When it comes to camera choice you have a few different options. The most convenient cameras to use for a live stream are USB webcams or the built-in camera on your computer. Most live streaming platforms and software will identify these cameras without any issues, making them easy to set up. However, they provide mediocre video quality and are more limited in terms of placement and camera movement.
If you want the absolute best quality and the most control, you’ll want to use a dedicated DSLR or mirrorless camera. But connecting your camera to your computer can pose another challenge. Some cameras allow for USB live view tethering, but not all. If your camera doesn’t support this feature, you‘ll need to buy an internal or external I/O device to connect the camera to your computer via HDMI, VGA or SDI.
Multi-camera live streaming
What’s better than one camera? More than one camera! Multi-camera live streaming is the most complex setup and will almost certainly require additional gear. However, adding multiple camera angles is an excellent way to give your stream a more polished look.
As soon as you add a second input, you’ll want to be able to switch between them.
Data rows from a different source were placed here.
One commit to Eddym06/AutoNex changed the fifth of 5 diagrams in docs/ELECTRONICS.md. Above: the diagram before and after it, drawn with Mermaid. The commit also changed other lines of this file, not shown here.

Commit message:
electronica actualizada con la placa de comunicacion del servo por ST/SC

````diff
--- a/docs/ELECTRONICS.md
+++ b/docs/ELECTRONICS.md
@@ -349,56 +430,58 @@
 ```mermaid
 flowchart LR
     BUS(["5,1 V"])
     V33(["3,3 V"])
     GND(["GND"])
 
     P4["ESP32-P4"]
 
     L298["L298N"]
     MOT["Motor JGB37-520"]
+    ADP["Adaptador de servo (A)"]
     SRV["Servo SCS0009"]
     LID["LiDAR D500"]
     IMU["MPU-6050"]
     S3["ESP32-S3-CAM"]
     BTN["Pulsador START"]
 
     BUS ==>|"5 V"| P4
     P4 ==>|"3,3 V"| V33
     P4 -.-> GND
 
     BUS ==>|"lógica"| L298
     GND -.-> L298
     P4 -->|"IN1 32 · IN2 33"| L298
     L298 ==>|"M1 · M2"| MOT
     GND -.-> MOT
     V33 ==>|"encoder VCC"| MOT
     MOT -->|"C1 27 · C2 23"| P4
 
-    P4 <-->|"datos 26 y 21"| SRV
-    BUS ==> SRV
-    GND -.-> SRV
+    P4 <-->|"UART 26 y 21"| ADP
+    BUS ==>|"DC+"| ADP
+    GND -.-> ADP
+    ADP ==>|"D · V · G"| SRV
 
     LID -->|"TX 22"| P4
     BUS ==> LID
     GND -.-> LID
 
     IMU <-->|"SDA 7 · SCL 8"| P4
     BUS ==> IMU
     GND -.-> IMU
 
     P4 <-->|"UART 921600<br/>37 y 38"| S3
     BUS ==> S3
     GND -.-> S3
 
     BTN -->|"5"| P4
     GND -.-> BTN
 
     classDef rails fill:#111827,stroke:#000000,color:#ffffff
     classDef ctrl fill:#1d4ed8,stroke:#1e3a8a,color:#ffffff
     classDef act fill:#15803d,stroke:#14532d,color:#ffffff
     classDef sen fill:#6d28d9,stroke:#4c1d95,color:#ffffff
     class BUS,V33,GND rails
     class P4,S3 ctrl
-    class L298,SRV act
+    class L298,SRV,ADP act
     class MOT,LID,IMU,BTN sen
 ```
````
It’s possible to use streaming software on your computer to switch between inputs, but the tactile control of a switcher can make directing your stream easier. A dedicated switcher also allows you to connect multiple camera inputs while sending the output signal to either a computer or standalone live stream encoder. From there, it can be sent to the web.
Some switchers even combine the functionality of a switcher and streaming encoder. That means you can use a device like the Blackmagic ATEM Mini Pro to stream, even without a computer or encoder nearby.
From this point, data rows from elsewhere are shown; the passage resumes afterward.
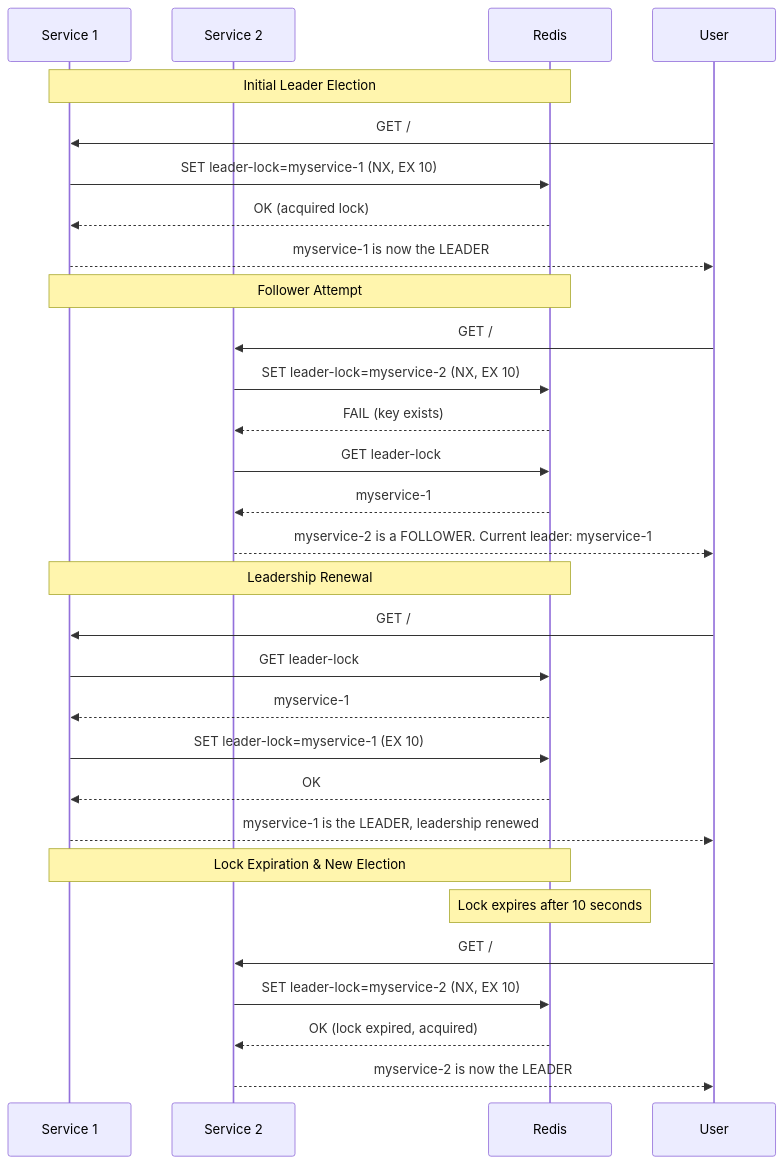
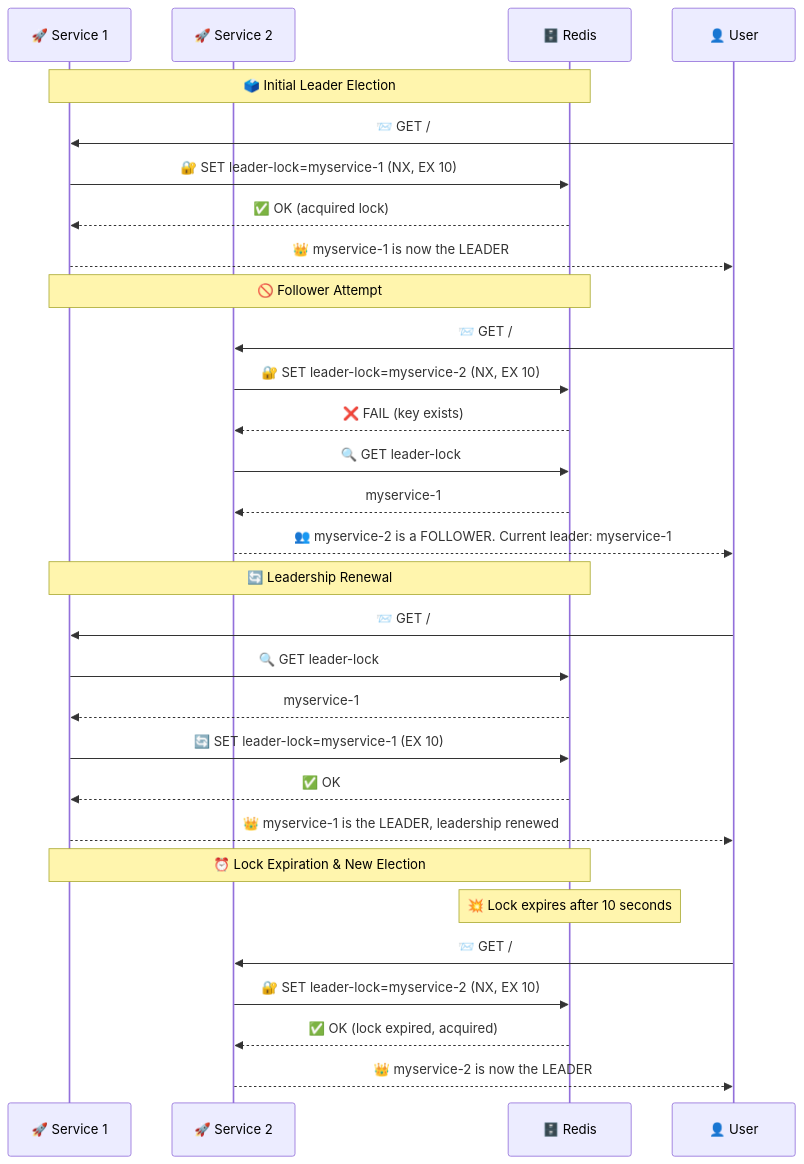
Before and after one commit to A-Safar/AspireRedisCacheLeaderElection: the second of 2 diagrams in README.md, drawn with Mermaid. The commit also changed other lines of this file, not shown here.

Commit message:
Enhance README.md with improved diagrams and emoji annotations for clarity

````diff
--- a/README.md
+++ b/README.md
@@ -41,36 +41,36 @@
 ```mermaid
 sequenceDiagram
-    participant S1 as Service 1
-    participant S2 as Service 2
-    participant R as Redis
-    participant U as User
+    participant S1 as 🚀 Service 1
+    participant S2 as 🚀 Service 2
+    participant R as 🗄️ Redis
+    participant U as 👤 User
     
-    Note over S1,R: Initial Leader Election
-    U->>S1: GET /
-    S1->>R: SET leader-lock=myservice-1 (NX, EX 10)
-    R-->>S1: OK (acquired lock)
-    S1-->>U: myservice-1 is now the LEADER
+    Note over S1,R: 🗳️ Initial Leader Election
+    U->>S1: 📨 GET /
+    S1->>R: 🔐 SET leader-lock=myservice-1 (NX, EX 10)
+    R-->>S1: ✅ OK (acquired lock)
+    S1-->>U: 👑 myservice-1 is now the LEADER
     
-    Note over S1,R: Follower Attempt
-    U->>S2: GET /
-    S2->>R: SET leader-lock=myservice-2 (NX, EX 10)
-    R-->>S2: FAIL (key exists)
-    S2->>R: GET leader-lock
+    Note over S1,R: 🚫 Follower Attempt
+    U->>S2: 📨 GET /
+    S2->>R: 🔐 SET leader-lock=myservice-2 (NX, EX 10)
+    R-->>S2: ❌ FAIL (key exists)
+    S2->>R: 🔍 GET leader-lock
     R-->>S2: myservice-1
-    S2-->>U: myservice-2 is a FOLLOWER. Current leader: myservice-1
+    S2-->>U: 👥 myservice-2 is a FOLLOWER. Current leader: myservice-1
     
-    Note over S1,R: Leadership Renewal
-    U->>S1: GET /
-    S1->>R: GET leader-lock
+    Note over S1,R: 🔄 Leadership Renewal
+    U->>S1: 📨 GET /
+    S1->>R: 🔍 GET leader-lock
     R-->>S1: myservice-1
-    S1->>R: SET leader-lock=myservice-1 (EX 10)
-    R-->>S1: OK
-    S1-->>U: myservice-1 is the LEADER, leadership renewed
+    S1->>R: 🔄 SET leader-lock=myservice-1 (EX 10)
+    R-->>S1: ✅ OK
+    S1-->>U: 👑 myservice-1 is the LEADER, leadership renewed
     
-    Note over S1,R: Lock Expiration & New Election
-    Note over R: Lock expires after 10 seconds
-    U->>S2: GET /
-    S2->>R: SET leader-lock=myservice-2 (NX, EX 10)
-    R-->>S2: OK (lock expired, acquired)
-    S2-->>U: myservice-2 is now the LEADER
+    Note over S1,R: ⏰ Lock Expiration & New Election
+    Note over R: 💥 Lock expires after 10 seconds
+    U->>S2: 📨 GET /
+    S2->>R: 🔐 SET leader-lock=myservice-2 (NX, EX 10)
+    R-->>S2: ✅ OK (lock expired, acquired)
+    S2-->>U: 👑 myservice-2 is now the LEADER
 ```
````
Streaming without a computer
We’ve mentioned the option of using a live streaming encoder, but so far, we haven’t explained what that is. In this case, live streaming encoder refers to a device that accepts a video input and encodes it for live streaming. The device then sends the stream to your destination of choice via an Ethernet, Wi-Fi or cellular data connection. If you already have a switcher and just need to get your signal to the web, a live streaming encoder can fill that gap. These can also allow you to stream a single camera feed to the web without having to connect it to a computer first.
If you want all of this functionality in a turn-key solution, look to a dedicated streaming box. Streaming boxes will have a number of HDMI or SDI input and come pre-loaded with streaming software that allows you to switch between inputs as well as add graphics and effects.
You can control the stream through the software interface, but if you plan to stream often and want to use a more complex multi-cam setup, you may want to invest in a control surface made specifically for live streaming and switch. This control surface will give you more tactile control when switching between inputs, which helps ensure smooth transitions between different inputs.
Developing your live streaming setup
Your equipment needs will scale with the size and complexity of your production. Our best advice is to start simple and build up your set up as you get more experience and figure out where your pain points are. Poor quality audio? Upgrade your microphone or add a mixing board. Want to add another camera? You may need to get a capture card or streaming box that supports a larger number of inputs. There are plenty of fancy, eye-catching streams online, but many streamers attract a loyal audience with nothing more than a webcam. The important thing is that you are using the live format to engage with your audience in a way not otherwise possible.
Got everything you need to go live? Read Going live, step by step.